Records provided START

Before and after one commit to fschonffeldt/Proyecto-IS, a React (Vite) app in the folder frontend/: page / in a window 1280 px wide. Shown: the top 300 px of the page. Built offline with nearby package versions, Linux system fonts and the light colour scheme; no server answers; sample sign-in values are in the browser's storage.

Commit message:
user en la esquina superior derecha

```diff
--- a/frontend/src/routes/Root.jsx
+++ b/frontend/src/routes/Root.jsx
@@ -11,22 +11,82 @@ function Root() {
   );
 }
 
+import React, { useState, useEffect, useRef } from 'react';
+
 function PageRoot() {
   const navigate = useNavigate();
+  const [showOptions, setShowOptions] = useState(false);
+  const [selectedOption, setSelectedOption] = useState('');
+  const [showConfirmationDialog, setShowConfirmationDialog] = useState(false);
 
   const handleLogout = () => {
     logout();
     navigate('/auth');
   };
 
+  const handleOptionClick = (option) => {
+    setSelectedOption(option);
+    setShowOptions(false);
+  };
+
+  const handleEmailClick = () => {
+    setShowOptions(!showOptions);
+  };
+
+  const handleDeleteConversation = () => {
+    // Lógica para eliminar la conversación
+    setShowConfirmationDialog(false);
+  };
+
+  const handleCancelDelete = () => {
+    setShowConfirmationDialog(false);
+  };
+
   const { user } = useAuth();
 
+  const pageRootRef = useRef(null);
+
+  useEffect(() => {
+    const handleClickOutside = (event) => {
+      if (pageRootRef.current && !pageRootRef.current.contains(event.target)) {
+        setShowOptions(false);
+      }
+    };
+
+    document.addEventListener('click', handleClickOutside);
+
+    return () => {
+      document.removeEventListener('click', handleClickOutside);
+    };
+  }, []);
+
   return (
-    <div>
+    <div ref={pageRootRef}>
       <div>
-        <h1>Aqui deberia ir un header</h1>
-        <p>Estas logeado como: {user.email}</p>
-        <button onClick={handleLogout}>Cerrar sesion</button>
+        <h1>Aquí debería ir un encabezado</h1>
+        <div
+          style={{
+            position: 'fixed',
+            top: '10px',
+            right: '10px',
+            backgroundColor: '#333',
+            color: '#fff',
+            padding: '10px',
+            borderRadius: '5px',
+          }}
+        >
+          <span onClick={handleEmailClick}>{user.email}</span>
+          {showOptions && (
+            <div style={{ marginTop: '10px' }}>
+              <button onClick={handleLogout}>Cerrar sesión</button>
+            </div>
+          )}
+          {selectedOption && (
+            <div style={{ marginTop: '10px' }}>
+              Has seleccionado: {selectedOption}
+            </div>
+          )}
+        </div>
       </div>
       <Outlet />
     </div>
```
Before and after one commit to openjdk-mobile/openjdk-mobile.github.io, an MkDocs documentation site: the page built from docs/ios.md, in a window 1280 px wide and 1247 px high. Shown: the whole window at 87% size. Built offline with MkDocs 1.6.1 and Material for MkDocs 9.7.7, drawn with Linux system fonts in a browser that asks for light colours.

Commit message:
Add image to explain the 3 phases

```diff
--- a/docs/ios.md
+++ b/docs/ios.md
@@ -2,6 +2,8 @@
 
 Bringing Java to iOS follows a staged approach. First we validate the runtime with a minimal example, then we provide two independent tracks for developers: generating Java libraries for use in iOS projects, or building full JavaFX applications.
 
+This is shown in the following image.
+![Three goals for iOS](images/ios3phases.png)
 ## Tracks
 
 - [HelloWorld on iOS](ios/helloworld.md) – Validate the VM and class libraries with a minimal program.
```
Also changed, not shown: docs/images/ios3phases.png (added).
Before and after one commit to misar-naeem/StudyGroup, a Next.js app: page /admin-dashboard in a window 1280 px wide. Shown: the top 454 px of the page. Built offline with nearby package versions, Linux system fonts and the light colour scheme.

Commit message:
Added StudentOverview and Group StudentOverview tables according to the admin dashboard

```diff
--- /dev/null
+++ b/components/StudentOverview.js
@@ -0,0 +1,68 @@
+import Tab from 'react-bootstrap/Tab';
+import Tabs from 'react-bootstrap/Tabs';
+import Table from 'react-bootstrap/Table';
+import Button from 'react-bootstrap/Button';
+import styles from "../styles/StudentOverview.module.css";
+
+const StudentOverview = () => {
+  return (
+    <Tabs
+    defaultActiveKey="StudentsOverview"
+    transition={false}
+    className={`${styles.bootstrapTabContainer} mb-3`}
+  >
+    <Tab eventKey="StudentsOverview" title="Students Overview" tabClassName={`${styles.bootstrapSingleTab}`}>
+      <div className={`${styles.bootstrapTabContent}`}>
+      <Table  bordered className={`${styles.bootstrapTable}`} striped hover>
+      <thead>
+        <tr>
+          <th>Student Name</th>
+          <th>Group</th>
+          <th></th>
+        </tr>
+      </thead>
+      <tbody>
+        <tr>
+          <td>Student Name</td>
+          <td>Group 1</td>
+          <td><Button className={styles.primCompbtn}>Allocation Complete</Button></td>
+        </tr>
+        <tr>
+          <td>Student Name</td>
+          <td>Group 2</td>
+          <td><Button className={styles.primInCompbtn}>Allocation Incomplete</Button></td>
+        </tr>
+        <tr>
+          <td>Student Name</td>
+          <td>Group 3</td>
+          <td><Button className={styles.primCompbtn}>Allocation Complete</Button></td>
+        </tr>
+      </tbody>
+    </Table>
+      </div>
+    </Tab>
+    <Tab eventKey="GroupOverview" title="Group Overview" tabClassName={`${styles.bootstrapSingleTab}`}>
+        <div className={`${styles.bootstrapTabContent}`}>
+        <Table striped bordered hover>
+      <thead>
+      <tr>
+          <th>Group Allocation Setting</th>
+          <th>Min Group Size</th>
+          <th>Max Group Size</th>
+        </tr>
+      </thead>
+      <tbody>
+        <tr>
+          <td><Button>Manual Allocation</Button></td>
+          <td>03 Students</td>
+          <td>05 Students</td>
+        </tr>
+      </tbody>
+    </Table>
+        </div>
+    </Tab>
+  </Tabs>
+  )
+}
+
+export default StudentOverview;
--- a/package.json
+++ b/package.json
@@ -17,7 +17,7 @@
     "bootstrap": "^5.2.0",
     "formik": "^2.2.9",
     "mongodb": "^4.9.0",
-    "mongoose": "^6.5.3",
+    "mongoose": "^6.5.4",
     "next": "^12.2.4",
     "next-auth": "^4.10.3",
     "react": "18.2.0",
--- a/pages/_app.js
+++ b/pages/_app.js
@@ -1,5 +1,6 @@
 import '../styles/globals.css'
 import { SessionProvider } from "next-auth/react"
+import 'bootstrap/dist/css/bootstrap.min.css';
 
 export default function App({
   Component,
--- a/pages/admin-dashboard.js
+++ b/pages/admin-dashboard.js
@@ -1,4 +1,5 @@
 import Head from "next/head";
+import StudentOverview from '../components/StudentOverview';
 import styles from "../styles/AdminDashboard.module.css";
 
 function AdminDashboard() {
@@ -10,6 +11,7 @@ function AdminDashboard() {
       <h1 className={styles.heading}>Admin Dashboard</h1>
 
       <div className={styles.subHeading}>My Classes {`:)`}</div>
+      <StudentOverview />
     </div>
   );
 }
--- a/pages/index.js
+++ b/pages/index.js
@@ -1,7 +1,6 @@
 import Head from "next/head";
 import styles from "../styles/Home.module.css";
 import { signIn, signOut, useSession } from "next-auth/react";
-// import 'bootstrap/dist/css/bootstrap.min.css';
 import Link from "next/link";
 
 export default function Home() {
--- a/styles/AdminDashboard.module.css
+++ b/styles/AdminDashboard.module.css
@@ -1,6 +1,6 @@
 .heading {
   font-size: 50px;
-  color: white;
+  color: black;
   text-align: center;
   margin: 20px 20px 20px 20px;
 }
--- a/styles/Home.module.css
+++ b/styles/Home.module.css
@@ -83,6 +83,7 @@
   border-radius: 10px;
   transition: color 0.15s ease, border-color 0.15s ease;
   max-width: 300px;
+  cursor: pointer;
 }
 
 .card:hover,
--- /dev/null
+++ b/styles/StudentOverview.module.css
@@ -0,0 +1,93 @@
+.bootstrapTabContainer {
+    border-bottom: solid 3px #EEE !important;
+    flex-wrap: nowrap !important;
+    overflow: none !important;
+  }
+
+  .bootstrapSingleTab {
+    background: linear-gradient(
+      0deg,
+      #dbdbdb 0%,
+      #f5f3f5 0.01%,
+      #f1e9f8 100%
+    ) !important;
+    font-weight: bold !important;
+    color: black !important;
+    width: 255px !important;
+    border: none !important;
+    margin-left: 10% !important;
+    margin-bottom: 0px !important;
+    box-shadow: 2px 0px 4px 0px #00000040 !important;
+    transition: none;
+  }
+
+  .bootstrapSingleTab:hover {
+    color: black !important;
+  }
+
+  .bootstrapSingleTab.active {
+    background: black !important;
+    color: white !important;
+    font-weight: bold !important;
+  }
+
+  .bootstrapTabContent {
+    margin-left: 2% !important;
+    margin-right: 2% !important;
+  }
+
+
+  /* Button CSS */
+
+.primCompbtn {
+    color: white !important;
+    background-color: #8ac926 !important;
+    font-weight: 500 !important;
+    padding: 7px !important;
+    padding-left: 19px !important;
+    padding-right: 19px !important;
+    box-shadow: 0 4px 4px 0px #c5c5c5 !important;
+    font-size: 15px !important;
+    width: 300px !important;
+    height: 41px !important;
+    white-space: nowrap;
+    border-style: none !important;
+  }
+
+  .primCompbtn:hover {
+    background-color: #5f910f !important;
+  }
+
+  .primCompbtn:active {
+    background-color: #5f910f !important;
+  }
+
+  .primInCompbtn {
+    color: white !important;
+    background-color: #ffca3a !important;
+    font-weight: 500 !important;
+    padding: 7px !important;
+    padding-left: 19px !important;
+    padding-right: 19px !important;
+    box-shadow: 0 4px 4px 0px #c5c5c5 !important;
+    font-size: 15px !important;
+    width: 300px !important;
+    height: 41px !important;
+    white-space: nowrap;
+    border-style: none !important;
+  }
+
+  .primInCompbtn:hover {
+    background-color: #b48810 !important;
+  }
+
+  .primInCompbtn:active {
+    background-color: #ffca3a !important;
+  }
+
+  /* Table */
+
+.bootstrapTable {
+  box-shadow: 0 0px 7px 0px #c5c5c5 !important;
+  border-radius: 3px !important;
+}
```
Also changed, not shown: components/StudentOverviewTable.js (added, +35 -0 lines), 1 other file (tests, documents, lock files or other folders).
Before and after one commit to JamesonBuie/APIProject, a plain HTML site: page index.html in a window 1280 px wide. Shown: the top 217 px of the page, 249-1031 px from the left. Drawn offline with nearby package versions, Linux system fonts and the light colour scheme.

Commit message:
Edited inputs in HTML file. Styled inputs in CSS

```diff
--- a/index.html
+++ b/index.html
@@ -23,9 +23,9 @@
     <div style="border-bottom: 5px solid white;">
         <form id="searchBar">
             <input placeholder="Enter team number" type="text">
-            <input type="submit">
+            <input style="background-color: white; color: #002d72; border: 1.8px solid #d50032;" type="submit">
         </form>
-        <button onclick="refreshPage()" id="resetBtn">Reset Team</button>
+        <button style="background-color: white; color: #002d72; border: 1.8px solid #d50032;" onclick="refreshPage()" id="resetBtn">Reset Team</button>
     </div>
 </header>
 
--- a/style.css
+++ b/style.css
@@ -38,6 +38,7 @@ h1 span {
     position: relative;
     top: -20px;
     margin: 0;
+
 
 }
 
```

Records provided END

• [Prompt]:
Only one number is expected: the count of lines above that contain the string "shadow".

• [Solution to the problem]:
4